Editor’s Note: At this point in the election cycle, it’s starting to look like Americans really aren’t all that averse to another four years of Bush-style rule. You’d think the endless bad news would have us hoping for change, but maybe not so much. I have to wonder what it would take for the perennial Republican campaign strategy of painting the Democrats as tax and spenders, socialist radicals, secular humanists and, of course, the ever-terrifying “L word” not to work with the American voter (who seems to have no memory and even less sense of whom the GOP is looking to benefit) ... maybe we’ll have to wait until 2012 to find out.
No Country for Peaceful Men
Experience proves that the man who
obstructs a war in which his nation is engaged, no matter whether right or
wrong, occupies no enviable place in life or history. Better for him,
individually, to advocate “war, pestilence and famine” than act as
obstructionist to a war already begun.
With Americans in a funk, John McCain is campaigning on loyal, stubborn support for the failed policies of the preternaturally incompetent and deservedly unpopular George W. Bush (aka the 95% solution). In 2008, it seems inconceivable that Americans could countenance four more years of GOP rule; yet McCain is running neck and neck with Barack Obama, the anti-Bush.
Despite America’s supposed disillusionment with the debacle in Iraq, Obama, the putative peace candidate, can’t close the deal. Could it be that American voters really don’t like the idea of peace all that much, and the most-important quality a nominee needs to show is the willingness (or pigheadedness) to keep our troops fighting on, regardless of the outcome?
In 1972, despite a lost and senseless war in Vietnam, the voters rewarded Richard Nixon — the leader of an administration almost as corrupt as our current set of Republicans — with a landslide, and decisively rejected George McGovern, the anti-war candidate. Even during the “Age of Aquarius,” with an endless war tearing the country apart, most Americans couldn’t seem to swallow the idea of giving “peace a chance.”
In voting for Nixon, Americans chose to fight on for no good reason, rather than admit we might have made a mistake getting involved in the first place. Sound familiar? Perhaps, but it shouldn’t be surprising. Since the end of World War II, the U.S. has been the most consistently belligerent nation on Earth.
Our foreign policy reflects one of the most violent societies in the Western world. From 1998 to 2000, our per capita murder rate of 4.3 per 100,000 was more than triple that of the U.K. (1.4/100,000) and nearly five times that of Greece (0.9/100,000). Our rate most closely matched Armenia (also 4.3), and you would be somewhat less likely to be murdered in Yemen (3.4) than here.
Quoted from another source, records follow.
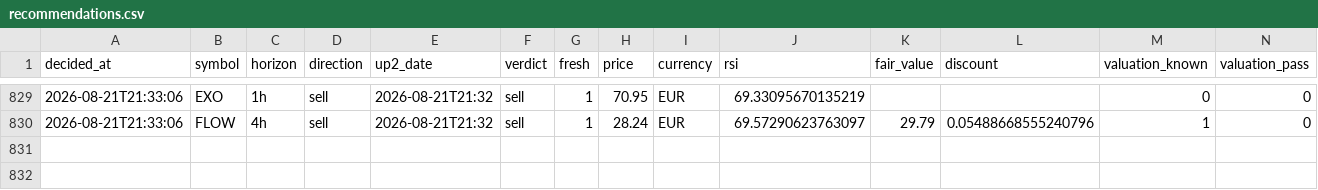
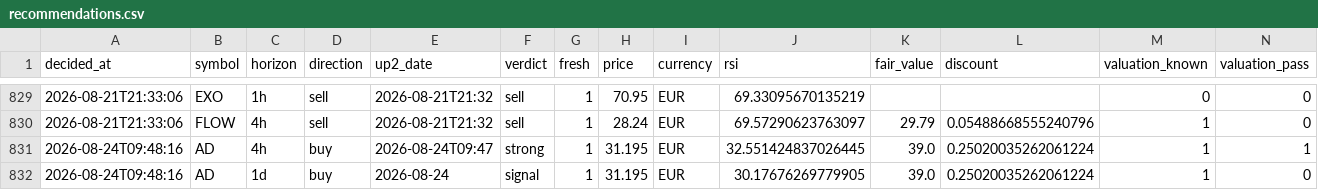
Before and after one commit to Bas-de-G/stock_rsi_screener, a CSV file: recommendations.csv, drawn as a sheet; only a part is shown, gaps mark what is left out; rows hold the shown columns only; the diff names each change by its address in the sheet, - before the commit and + after, or states it on an @@ line.

```diff
--- a/recommendations.csv
+++ b/recommendations.csv
+row 831: 2026-08-24T09:48:16 | AD | 4h | buy | 2026-08-24T09:47 | strong | 1 | 31.195 | EUR | 32.551424837026445 | 39.0 | 0.25020035262061224 | 1 | 1
+row 832: 2026-08-24T09:48:16 | AD | 1d | buy | 2026-08-24 | signal | 1 | 31.195 | EUR | 30.17676269779905 | 39.0 | 0.25020035262061224 | 1 | 0
```
Also changed, not shown: 1 other file.
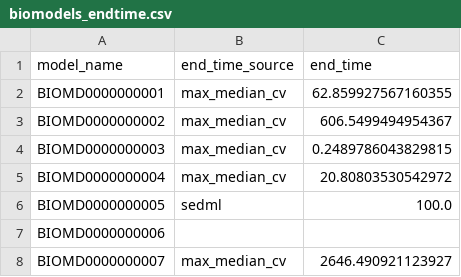
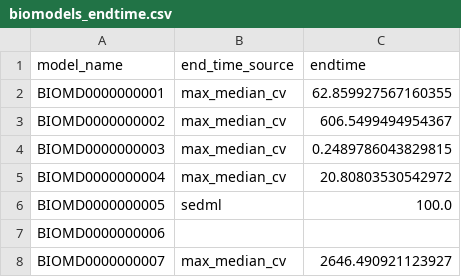
Before and after one commit to ModelEngineering/linearity_analysis, a CSV file: data/biomodels_endtime.csv, drawn as a sheet; only a part is shown.

Commit message:
Addressing oscillations in models

```diff
--- a/data/biomodels_endtime.csv
+++ b/data/biomodels_endtime.csv
@@ -1,2 +1,2 @@
-model_name,end_time_source,end_time
+model_name,end_time_source,endtime
 BIOMD0000000001,max_median_cv,62.859927567160355
```
Also changed, not shown: 11 other files.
In 1992, gun ownership per household (approximately 50%) was higher in the U.S. than in any other nation on earth. Canada came in second (at 29%), but its per capita murder rate (1.4) wasn’t even one-third ours. We also led the world in handgun ownership (29% of households); Switzerland was at 14%, but its handgun murder rate was slightly more than one-quarter ours.
It shouldn’t come as a shock that a country whose national anthem is one of the few that boasts lyrics about bombs, rockets and explosions has been conducting what historian Charles Beard calls “a perpetual war for perpetual peace.” The Federation of American Scientists lists almost 200 military engagements since 1945 in which we were the aggressor, many of which remain “ongoing.” From Central America to Asia and Africa, our military has been the busiest on earth. Not even the Soviet Union came close.
We require such military overkill, because, as the world’s only superpower, we have become — depending on your opinion of the enemies we destroy — the world’s policeman, its chief bully or a bit of both. Americans understandably love this role, because, even when we’re the oppressor, as anyone who’s spent time in middle school knows, it’s better to be the bully than one of his victims.
And, now that we outsource our adventures to an all-volunteer army, and don’t even bother raising revenue to pay for them, for the average citizen, our militarism is free, painless and largely invisible. No wonder even Obama is calling for a bigger military.
In a country like ours, Obama should be wary about being seen as a negotiator, rather than a conqueror. And he certainly needs to avoid being identified as the “anti-war candidate.” Toughness is the cardinal virtue in a nation that reveres talking loudly, carrying a big stick and swinging it as often as possible — especially a country with no qualms about mortgaging its children’s future to the Chinese for just those purposes.
Click here to return to the Mark Drought home page.